Our female protagonists are the synthesis of the explosive power of the lamia and the nurturing nature of the angel. Both sides have something women need and we are weaving them back together by creating women who are a balanced mix of the lamia and the angel—they are self-willed, caring, have great sex, nurturing, and are in charge of every aspect of their lives, even down to which men they will and won’t have sex with and even what kind of sex they’re going to have, and they are not only allowed to live at the end of their stories, they are expected to go on having interesting and exciting lives and great sex. In the process, they do not suck others dry because they have the balancing aspects of the angel. They make it OK to be real women, not caricatures. What a radical premise!
The words of Dr. Maya Angelou. Nobody argues with Dr. Angelou.
This, my writer friends, is nothing short of a revolution. It may well be one reason why “the romance genre” is so maligned in our culture—we might be hearing a cultural echo of the censure against self-determined women interested in owning their power and their sexuality. Nice women just don’t do that! No, instead, romance must be some silly genre we should all look askance at as we proceed to the Literature section of the bookstore.
Where you can find all the books where women have to die for trying to live the very lives we create on paper every day.
So I’m all for bringing the knowledge of the history of women’s roles in literature to the forefront so we can consciously integrate the lamia and the angel into the souls of our heroines.

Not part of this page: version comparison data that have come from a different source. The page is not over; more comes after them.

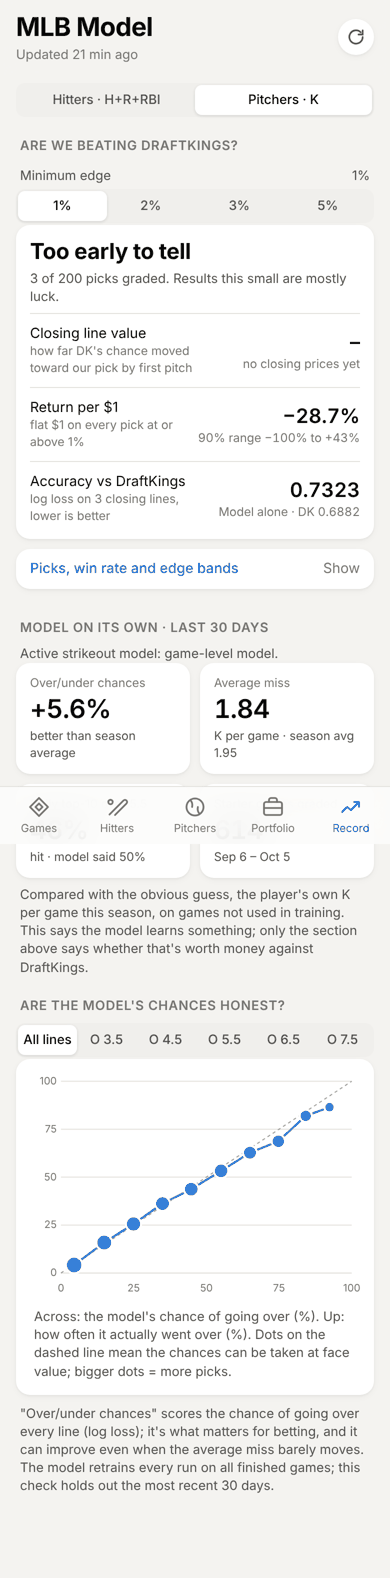
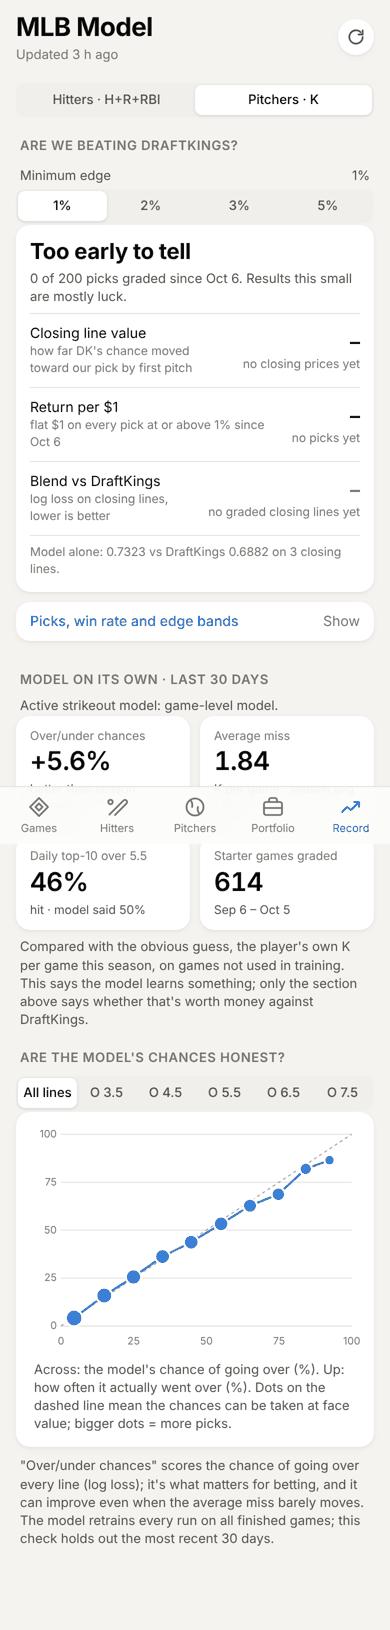
Show blend vs DraftKings and the blend-era start date in Record
The Lead added record.market.<kind>.logloss_blend / logloss_book_blend /
n_lines_blend and picks_since, and now grades picks from the blend era
only. The verdict card's accuracy row is now "Blend vs DraftKings" on
those lines ("no graded closing lines yet" until some exist); the
model-alone log loss stays as a muted footer. The verdict, return row and
pick note say "since Oct 6".

Also: name the live hitter model `dist`; say "no picks yet" instead of
"90% range – to –"; colour the return green only when the whole 90% range
is above zero; reword "Mixed signs" so each case says what is and isn't
there. Cache v15.

Claude-Session: https://claude.ai/code/session_015vKbR4Xd31AW4cDA14bXax

diff --git a/web/app.js b/web/app.js
@@ -548,6 +548,7 @@ function viewPitchers() {
 const MIN_PICKS = 200; // below this, results are mostly luck
 const MODEL_NAMES = {
   current: "game-level model",
+  dist: "hitter distribution model (the whole H+R+RBI distribution from one classifier)",
   pa_simple: "plate-appearance model (each hitter's strikeout chance × batters faced)",
   pa_seq: "batter-by-batter simulation",
   pa_sim: "whole-game simulation (both lineups, plate appearance by plate appearance)",
@@ -561,11 +562,17 @@ function modelNote(kind) {
 
 // The verdict that heads Record: are picks beating DraftKings? Deliberately cautious: it
 // only says "beating" when even the low end of the return range is above zero.
-function verdict(t, few) {
-  if (few) return { cls: "", head: "Too early to tell", sub: `${t.n || 0} of ${MIN_PICKS} picks graded. Results this small are mostly luck.` };
+function verdict(t, few, since) {
+  const from = since ? ` since ${shortDate(since)}` : "";
+  if (few) return { cls: "", head: "Too early to tell", sub: `${t.n || 0} of ${MIN_PICKS} picks graded${from}. Results this small are mostly luck.` };
   const clvUp = t.clv != null && t.clv > 0;
   if (clvUp && t.roi_lo > 0) return { cls: "pos-text", head: "Beating DraftKings", sub: "Positive return across the whole 90% range, and prices moved our way by first pitch." };
-  if (clvUp || t.roi > 0) return { cls: "", head: "Mixed signs", sub: `${t.roi > 0 ? "Return is positive" : "Return is negative"}, ${clvUp ? "but prices moved our way by first pitch" : "and prices didn't move our way by first pitch"}. Not proof of an edge yet.` };
+  if (clvUp || t.roi > 0) {
+    const sub = clvUp && t.roi > 0 ? "Positive return and prices moved our way by first pitch, but the 90% return range still includes a loss."
+      : t.roi > 0 ? "Return is positive, but prices didn't move our way by first pitch."
+      : "Prices moved our way by first pitch, but the return is negative so far.";
+    return { cls: "", head: "Mixed signs", sub };
+  }
   return { cls: "neg-text", head: "Not beating DraftKings", sub: "Negative return and no closing line value so far." };
 }
 
@@ -578,14 +585,17 @@ function marketCard() {
   }
   const t = k.by_threshold[String(state.minEdge)] || { n: 0 };
   const few = (t.n || 0) < MIN_PICKS;
-  const v = verdict(t, few);
+  const v = verdict(t, few, k.picks_since);
   const pts = (x) => (x == null ? "–" : `${x >= 0 ? "+" : "−"}${Math.abs(x).toFixed(1)} pts`);
-  // Log loss on closing lines: the blend's when published, else the model's own, labeled so.
-  const llOurs = k.logloss_blend ?? k.logloss_model;
-  const llWho = k.logloss_blend != null ? "Our chance" : "Model alone";
-  const llRow = llOurs != null && k.logloss_book != null
-    ? `<div class="kv"><span>Accuracy vs DraftKings<small>log loss on ${k.n_lines.toLocaleString()} closing lines, lower is better</small></span>
-        <span><b class="${!few && llOurs < k.logloss_book ? "pos-text" : ""}">${llOurs.toFixed(4)}</b><small>${llWho} · DK ${k.logloss_book.toFixed(4)}</small></span></div>`
+  // Log loss on closing lines, lower is better: our blended chance (what edges use) against
+  // DraftKings on the same lines, then the model alone, kept as a secondary line.
+  const llRow = k.logloss_blend != null
+    ? `<div class="kv"><span>Blend vs DraftKings<small>log loss on ${k.n_lines_blend.toLocaleString()} closing lines, lower is better</small></span>
+        <span><b class="${!few && k.logloss_blend < k.logloss_book_blend ? "pos-text" : ""}">${k.logloss_blend.toFixed(4)}</b><small>DraftKings ${k.logloss_book_blend.toFixed(4)}</small></span></div>`
+    : `<div class="kv"><span>Blend vs DraftKings<small>log loss on closing lines, lower is better</small></span>
+        <span><b class="muted">–</b><small>no graded closing lines yet</small></span></div>`;
+  const modelAlone = k.logloss_model != null
+    ? `<p class="verdict-foot">Model alone: ${k.logloss_model.toFixed(4)} vs DraftKings ${k.logloss_book.toFixed(4)} on ${k.n_lines.toLocaleString()} closing lines.</p>`
     : "";
   const card = `
     <div class="card verdict">
@@ -593,9 +603,10 @@ function marketCard() {
       <p class="verdict-sub">${v.sub}</p>
       <div class="kv"><span>Closing line value<small>how far DK's chance moved toward our pick by first pitch</small></span>
         <span><b class="${!few && t.clv > 0 ? "pos-text" : ""}">${pts(t.clv)}</b><small>${t.clv_pos == null ? "no closing prices yet" : `${pct(t.clv_pos)} beat the close`}</small></span></div>
-      <div class="kv"><span>Return per $1<small>flat $1 on every pick at or above ${pct(state.minEdge)}</small></span>
-        <span><b class="${!few && t.roi > 0 ? "pos-text" : ""}">${signedPct(t.roi, 1)}</b><small>90% range ${signedPct(t.roi_lo, 0)} to ${signedPct(t.roi_hi, 0)}</small></span></div>
+      <div class="kv"><span>Return per $1<small>flat $1 on every pick at or above ${pct(state.minEdge)}${k.picks_since ? ` since ${shortDate(k.picks_since)}` : ""}</small></span>
+        <span><b class="${!few && t.roi_lo > 0 ? "pos-text" : ""}">${signedPct(t.roi, 1)}</b><small>${t.roi == null ? "no picks yet" : `90% range ${signedPct(t.roi_lo, 0)} to ${signedPct(t.roi_hi, 0)}`}</small></span></div>
       ${llRow}
+      ${modelAlone}
     </div>`;
   const sh = k.shadow;
   const shadowLine = sh
@@ -617,7 +628,7 @@ function marketCard() {
       <div class="card"><table><thead><tr><th>Edge</th><th>Picks</th><th>Win</th><th>Return</th><th>CLV</th></tr></thead><tbody>${edgeRows}</tbody></table></div>
       ${lineup}
       ${shadowLine}
-      <p class="note">A pick is the first DraftKings price at or above the edge, $1 flat, graded after the game. Closing line value: how far DraftKings' own chance moved toward the pick by first pitch, in percentage points; beating the close consistently is the surest sign of real value. Log loss scores every closing line, picked or not; if ours isn't lower than DraftKings', we know nothing the price doesn't.</p>
+      <p class="note">A pick is the first DraftKings price at or above the edge, $1 flat, graded after the game. Only prices logged since the blend went live${k.picks_since ? ` (${shortDate(k.picks_since)})` : ""} count; earlier edges came from the model alone. Closing line value: how far DraftKings' own chance moved toward the pick by first pitch, in percentage points; beating the close consistently is the surest sign of real value. Log loss scores every closing line, picked or not; if ours isn't lower than DraftKings', we know nothing the price doesn't.</p>
     </details>`;
 }
 

diff --git a/web/sw.js b/web/sw.js
@@ -1,6 +1,6 @@
 // Offline support: app shell is cached; data.json is network-first so you always get
 // the latest predictions when online and the last ones when not.
-const CACHE = "mlb-model-v14";
+const CACHE = "mlb-model-v15";
 const SHELL = ["./", "index.html", "style.css", "app.js", "manifest.webmanifest", "icons/icon-192.png"];
 
 self.addEventListener("install", (e) => {

diff --git a/web/style.css b/web/style.css
@@ -464,3 +464,4 @@ details.more[open] > summary::after { content: "Hide"; }
 .chart .end { font-size: 12px; font-weight: 600; fill: var(--text-primary); }
 .chart .end.pos { fill: var(--good-text); }
 .chart .end.neg { fill: var(--neg); }
+.verdict-foot { margin: 0; padding: 8px 0 10px; border-top: 0.5px solid var(--border); font-size: 12px; color: var(--text-muted); }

It shouldn’t be a radical statement to create such characters, but it appears there are still many reasons why it is. So I raise my glass to all of us, who are showing, every day, that the new femininity is the radical notion that being a real woman can, and should, include both nurturing and sexual and personal power—and live to tell the tale.
 Ph.D., Stanford University 19th C. British and American literature; narrative mystery; popular and visual culture.
 Mary Wood-Allen, in her popular and influential book What a Young Woman Ought to Know, published in 1913, as quoted in Bill Bryson’s book At Home.
 Sir William Acton, The Functions and Disorders of the Reproductive Organs, in Childhood, Youth, Adult Age, and Advanced Life, Considered in Their Physiological, Social, and Moral Relations, first published in 1857, and quoted in Bill Bryson’s At Home.